Exact copies of all the records are to be printed.

▼▼▼

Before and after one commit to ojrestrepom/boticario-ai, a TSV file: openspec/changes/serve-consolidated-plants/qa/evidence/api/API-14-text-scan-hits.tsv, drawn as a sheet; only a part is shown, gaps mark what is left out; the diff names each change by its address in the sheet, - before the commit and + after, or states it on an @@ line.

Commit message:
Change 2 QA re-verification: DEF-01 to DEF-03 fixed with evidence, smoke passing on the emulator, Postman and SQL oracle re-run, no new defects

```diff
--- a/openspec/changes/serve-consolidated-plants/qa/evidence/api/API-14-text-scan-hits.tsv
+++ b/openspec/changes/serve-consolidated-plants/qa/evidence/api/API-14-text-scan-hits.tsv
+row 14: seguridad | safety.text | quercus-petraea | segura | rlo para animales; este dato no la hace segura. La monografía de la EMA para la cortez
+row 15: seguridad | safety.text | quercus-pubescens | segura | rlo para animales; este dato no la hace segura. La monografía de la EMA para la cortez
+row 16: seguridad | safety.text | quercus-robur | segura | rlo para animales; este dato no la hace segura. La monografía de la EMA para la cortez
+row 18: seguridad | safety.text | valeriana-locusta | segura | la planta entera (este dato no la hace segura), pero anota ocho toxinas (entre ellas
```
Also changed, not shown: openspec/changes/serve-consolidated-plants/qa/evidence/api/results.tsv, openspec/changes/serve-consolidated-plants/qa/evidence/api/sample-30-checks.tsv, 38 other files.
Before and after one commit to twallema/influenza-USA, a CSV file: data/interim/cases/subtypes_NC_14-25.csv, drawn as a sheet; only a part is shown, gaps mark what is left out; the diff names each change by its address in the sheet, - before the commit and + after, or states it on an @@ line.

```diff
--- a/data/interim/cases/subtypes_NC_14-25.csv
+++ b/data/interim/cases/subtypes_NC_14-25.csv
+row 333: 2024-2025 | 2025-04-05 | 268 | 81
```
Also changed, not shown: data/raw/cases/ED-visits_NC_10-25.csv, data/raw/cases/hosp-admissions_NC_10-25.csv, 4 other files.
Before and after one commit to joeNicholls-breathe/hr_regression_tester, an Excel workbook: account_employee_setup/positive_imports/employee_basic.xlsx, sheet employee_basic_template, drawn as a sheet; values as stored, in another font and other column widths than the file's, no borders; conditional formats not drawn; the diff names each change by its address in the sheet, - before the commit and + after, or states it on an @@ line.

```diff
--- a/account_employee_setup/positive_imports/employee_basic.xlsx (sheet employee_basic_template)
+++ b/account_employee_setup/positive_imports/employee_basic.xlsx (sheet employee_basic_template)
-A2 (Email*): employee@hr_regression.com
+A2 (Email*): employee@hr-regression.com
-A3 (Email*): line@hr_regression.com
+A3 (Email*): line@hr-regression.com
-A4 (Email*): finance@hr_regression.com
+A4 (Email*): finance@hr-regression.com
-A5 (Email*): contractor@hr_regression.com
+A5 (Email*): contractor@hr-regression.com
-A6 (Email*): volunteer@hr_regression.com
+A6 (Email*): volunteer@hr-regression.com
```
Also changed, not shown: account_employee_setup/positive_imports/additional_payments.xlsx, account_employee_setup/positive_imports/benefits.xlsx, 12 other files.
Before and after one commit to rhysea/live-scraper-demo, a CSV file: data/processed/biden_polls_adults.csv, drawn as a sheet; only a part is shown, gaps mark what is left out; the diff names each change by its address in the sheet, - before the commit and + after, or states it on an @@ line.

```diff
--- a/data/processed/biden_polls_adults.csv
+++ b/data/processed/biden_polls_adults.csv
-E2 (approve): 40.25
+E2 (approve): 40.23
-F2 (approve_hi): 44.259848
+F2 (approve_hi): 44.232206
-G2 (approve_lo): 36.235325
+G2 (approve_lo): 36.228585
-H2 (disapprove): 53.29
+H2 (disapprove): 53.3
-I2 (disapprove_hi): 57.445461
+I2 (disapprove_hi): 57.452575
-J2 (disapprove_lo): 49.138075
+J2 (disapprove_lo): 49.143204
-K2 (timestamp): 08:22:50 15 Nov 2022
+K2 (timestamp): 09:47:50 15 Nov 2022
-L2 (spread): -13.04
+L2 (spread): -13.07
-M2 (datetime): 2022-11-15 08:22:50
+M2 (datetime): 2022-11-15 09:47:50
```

▲▲▲

Answer section:
Before and after one commit to ojrestrepom/boticario-ai, a TSV file: openspec/changes/serve-consolidated-plants/qa/evidence/api/API-14-text-scan-hits.tsv, drawn as a sheet; only a part is shown, gaps mark what is left out; the diff names each change by its address in the sheet, - before the commit and + after, or states it on an @@ line.

Commit message:
Change 2 QA re-verification: DEF-01 to DEF-03 fixed with evidence, smoke passing on the emulator, Postman and SQL oracle re-run, no new defects

```diff
--- a/openspec/changes/serve-consolidated-plants/qa/evidence/api/API-14-text-scan-hits.tsv
+++ b/openspec/changes/serve-consolidated-plants/qa/evidence/api/API-14-text-scan-hits.tsv
+row 14: seguridad | safety.text | quercus-petraea | segura | rlo para animales; este dato no la hace segura. La monografía de la EMA para la cortez
+row 15: seguridad | safety.text | quercus-pubescens | segura | rlo para animales; este dato no la hace segura. La monografía de la EMA para la cortez
+row 16: seguridad | safety.text | quercus-robur | segura | rlo para animales; este dato no la hace segura. La monografía de la EMA para la cortez
+row 18: seguridad | safety.text | valeriana-locusta | segura | la planta entera (este dato no la hace segura), pero anota ocho toxinas (entre ellas
```
Also changed, not shown: openspec/changes/serve-consolidated-plants/qa/evidence/api/results.tsv, openspec/changes/serve-consolidated-plants/qa/evidence/api/sample-30-checks.tsv, 38 other files.
Before and after one commit to twallema/influenza-USA, a CSV file: data/interim/cases/subtypes_NC_14-25.csv, drawn as a sheet; only a part is shown, gaps mark what is left out; the diff names each change by its address in the sheet, - before the commit and + after, or states it on an @@ line.

```diff
--- a/data/interim/cases/subtypes_NC_14-25.csv
+++ b/data/interim/cases/subtypes_NC_14-25.csv
+row 333: 2024-2025 | 2025-04-05 | 268 | 81
```
Also changed, not shown: data/raw/cases/ED-visits_NC_10-25.csv, data/raw/cases/hosp-admissions_NC_10-25.csv, 4 other files.
Before and after one commit to joeNicholls-breathe/hr_regression_tester, an Excel workbook: account_employee_setup/positive_imports/employee_basic.xlsx, sheet employee_basic_template, drawn as a sheet; values as stored, in another font and other column widths than the file's, no borders; conditional formats not drawn; the diff names each change by its address in the sheet, - before the commit and + after, or states it on an @@ line.

```diff
--- a/account_employee_setup/positive_imports/employee_basic.xlsx (sheet employee_basic_template)
+++ b/account_employee_setup/positive_imports/employee_basic.xlsx (sheet employee_basic_template)
-A2 (Email*): employee@hr_regression.com
+A2 (Email*): employee@hr-regression.com
-A3 (Email*): line@hr_regression.com
+A3 (Email*): line@hr-regression.com
-A4 (Email*): finance@hr_regression.com
+A4 (Email*): finance@hr-regression.com
-A5 (Email*): contractor@hr_regression.com
+A5 (Email*): contractor@hr-regression.com
-A6 (Email*): volunteer@hr_regression.com
+A6 (Email*): volunteer@hr-regression.com
```
Also changed, not shown: account_employee_setup/positive_imports/additional_payments.xlsx, account_employee_setup/positive_imports/benefits.xlsx, 12 other files.
Before and after one commit to rhysea/live-scraper-demo, a CSV file: data/processed/biden_polls_adults.csv, drawn as a sheet; only a part is shown, gaps mark what is left out; the diff names each change by its address in the sheet, - before the commit and + after, or states it on an @@ line.

```diff
--- a/data/processed/biden_polls_adults.csv
+++ b/data/processed/biden_polls_adults.csv
-E2 (approve): 40.25
+E2 (approve): 40.23
-F2 (approve_hi): 44.259848
+F2 (approve_hi): 44.232206
-G2 (approve_lo): 36.235325
+G2 (approve_lo): 36.228585
-H2 (disapprove): 53.29
+H2 (disapprove): 53.3
-I2 (disapprove_hi): 57.445461
+I2 (disapprove_hi): 57.452575
-J2 (disapprove_lo): 49.138075
+J2 (disapprove_lo): 49.143204
-K2 (timestamp): 08:22:50 15 Nov 2022
+K2 (timestamp): 09:47:50 15 Nov 2022
-L2 (spread): -13.04
+L2 (spread): -13.07
-M2 (datetime): 2022-11-15 08:22:50
+M2 (datetime): 2022-11-15 09:47:50
```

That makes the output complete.